Belding High School’s robotics team is about to compete on a national stage, but the skills they gained to get them there may carry them far beyond a high school competition.
Through hours of hard work — most of them put in after school hours — five Belding students on two teams have earned the opportunity to compete in the U.S. National VEX Robotics Championship at the Salvation Army Kroc Center in Omaha, Neb.
Invitations were received by both teams to attend the competition after competing successfully in tournaments in Webberville and Grandville.
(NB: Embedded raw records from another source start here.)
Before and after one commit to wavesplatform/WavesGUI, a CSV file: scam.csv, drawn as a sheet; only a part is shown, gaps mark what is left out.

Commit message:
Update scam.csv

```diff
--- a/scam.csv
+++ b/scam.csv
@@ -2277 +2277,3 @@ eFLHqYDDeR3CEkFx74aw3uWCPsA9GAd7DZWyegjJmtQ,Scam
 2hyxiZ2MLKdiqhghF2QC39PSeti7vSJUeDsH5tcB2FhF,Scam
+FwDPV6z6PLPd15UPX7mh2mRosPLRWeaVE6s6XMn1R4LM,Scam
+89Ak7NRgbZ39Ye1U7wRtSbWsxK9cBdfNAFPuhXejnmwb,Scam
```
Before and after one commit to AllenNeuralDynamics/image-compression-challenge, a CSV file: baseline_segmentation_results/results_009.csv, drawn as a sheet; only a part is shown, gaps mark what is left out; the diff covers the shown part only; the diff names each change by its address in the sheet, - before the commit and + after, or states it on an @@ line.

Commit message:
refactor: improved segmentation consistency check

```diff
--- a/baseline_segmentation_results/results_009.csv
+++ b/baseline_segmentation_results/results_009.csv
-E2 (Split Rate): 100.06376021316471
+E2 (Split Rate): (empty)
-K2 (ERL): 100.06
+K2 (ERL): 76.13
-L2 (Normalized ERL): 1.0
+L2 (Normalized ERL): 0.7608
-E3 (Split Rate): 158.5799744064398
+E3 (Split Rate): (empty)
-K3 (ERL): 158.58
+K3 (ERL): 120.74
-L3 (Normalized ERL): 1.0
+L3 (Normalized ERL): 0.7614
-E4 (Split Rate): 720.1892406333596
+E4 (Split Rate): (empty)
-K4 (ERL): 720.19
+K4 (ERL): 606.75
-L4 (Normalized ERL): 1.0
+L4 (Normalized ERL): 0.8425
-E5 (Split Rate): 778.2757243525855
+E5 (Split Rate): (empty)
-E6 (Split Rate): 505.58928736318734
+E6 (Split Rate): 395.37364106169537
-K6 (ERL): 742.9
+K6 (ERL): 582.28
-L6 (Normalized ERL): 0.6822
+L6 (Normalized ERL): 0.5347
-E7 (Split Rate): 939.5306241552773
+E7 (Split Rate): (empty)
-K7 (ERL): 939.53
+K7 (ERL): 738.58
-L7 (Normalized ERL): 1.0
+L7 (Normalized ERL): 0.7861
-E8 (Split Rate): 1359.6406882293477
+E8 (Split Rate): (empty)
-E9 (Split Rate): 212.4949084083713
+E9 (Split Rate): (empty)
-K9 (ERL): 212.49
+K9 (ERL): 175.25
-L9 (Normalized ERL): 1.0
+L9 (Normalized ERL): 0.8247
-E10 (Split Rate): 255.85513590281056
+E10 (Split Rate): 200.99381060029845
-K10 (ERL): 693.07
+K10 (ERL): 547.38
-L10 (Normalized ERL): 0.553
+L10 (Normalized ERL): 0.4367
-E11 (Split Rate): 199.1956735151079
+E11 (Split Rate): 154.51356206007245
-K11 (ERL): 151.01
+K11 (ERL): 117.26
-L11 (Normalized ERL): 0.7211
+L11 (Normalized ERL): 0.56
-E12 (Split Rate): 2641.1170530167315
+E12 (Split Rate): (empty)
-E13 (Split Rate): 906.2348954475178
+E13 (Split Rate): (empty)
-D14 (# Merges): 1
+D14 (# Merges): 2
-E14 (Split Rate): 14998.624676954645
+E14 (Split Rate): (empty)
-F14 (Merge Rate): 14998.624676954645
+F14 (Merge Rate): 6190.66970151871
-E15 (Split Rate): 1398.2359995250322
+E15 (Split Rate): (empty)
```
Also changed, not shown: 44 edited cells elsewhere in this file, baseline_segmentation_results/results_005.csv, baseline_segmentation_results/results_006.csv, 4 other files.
A total of 80 teams stretching from Hawaii to New York will be in attendance at the national competition.
It’s opportunities like this that robotics coach and Belding High School teacher Thomas Daller said will change his students’ lives for the better.
“Student efforts and accomplishments should be recognized locally as well as nationally,” he said. “This experience will expose our students to various educational, cultural, and design techniques. Problem solving, networking and life skills will be utilized throughout the entire trip. I want my students to experience the feeling of being rewarded for a job well done.”
Throughout his years of teaching, Daller said coaching the robotics team has been just as rewarding as any other aspect of his career.
“I’ve taught for 21 years,” Daller said. “I’ve been a woodshop teacher, a drafting teacher, a CAD instructor and a baseball coach. The change in education in the last 20 years has been amazing. This robotics program, what it does for the kids, allowing them to design, create, build and explore in a controlled environment, it gives them the confidence to succeed in robotics and in life.”
According to his students, the short term goal is simply “to win,” but robotics team member and high school sophomore Tre Robinson said the skills he’s learned through the robotics program will help him in other aspects of his life.
“This is something I’ve chosen to do because it’s a very hands on experience and I love to build things,” Robinson said. “Robotics is something that involves engineering and can help me later on in my life.”
With a goal to enlist in either the Marines or Air Force, Robinson believes the skills he’s learning now will benefit him greatly when “trying to keep the country safe.”
“If I were to work for the Marines using skills learned here, they could help pay for college and help me get a job,” he said. “Being on this team has actually had a lot of influence on me.”
According to Daller, the two teams will compete against and partner with random teams from across the county, with a goal to outscore opposing teams using the robots they have built.
“I think I spend more time for this than I do coaching an entire baseball season,” Daller said. “(The kids) just won’t leave. They had the day off from school a few days ago, a day to do whatever they wanted with, and one of them came in at 9 a.m. and didn’t leave until seven o’clock at night. They want to win this more than anything.”
According to Daller, the competition will provide some of his students with an opportunity they may never have had without the robotics team.
“There are three of the five students on the team who have never left the state of Michigan,” he said. “If you look at the picture of our team photo of where we won in Webberville a few months ago, it was a culture shock to these guys. I’ve lived in Belding my whole life, I’ve been here forever and I know the caliber of kids that we’ve got. Unfortunately there are some that just don’t have the opportunities to do these types of things.”
Team member and sophomore Garrett Spencer said programming his team’s robot is something he greatly enjoys, but knows the work he’s putting in now will benefit him down the road.
“I’m planning on going into nanotechnology after high school,” he said. “There’s not much on it right now, but being able to program and design, that’s going to be a lot of help to me. With this robot, I handle the programming and I tell it what motors to run and how long they run. It’s actually pretty simple to me, you just tell it exactly what you want it to do, though I’m still learning quite a bit.”
For team member and senior Andrew Wucher, the chance to visit and talk with other teams is something he says he will never forget.
“The skills that I’ve learned here, I’ve learned to talk with other teams,” he said. “You have to have communication skills. You have to have a cool head. I do a little bit of programming, a little bit of building and I clean everything up. Because I have all of these attributes, it will help me in college and even when I start working. If I go into a field that is very crowded and competitive, it shouldn’t be that bad for me. We had eight matches at a competition at Michigan State University, which meant there were eight different teams I had to communicate and work with.”
According to Daller, the VEX Robotics Competition is the largest and fastest growing middle and high school robotics program globally with more than 3,500 teams from 20 countries playing in over 250 tournaments worldwide.
“With this program, you’re not just teaching these kids about computer software, you’re teaching them problem solving,” he said. “They gain knowledge from this. In two weeks they’ve designed four robots, literally from the ground up and all through trial and error. It gives them confidence and that is what education should be about.”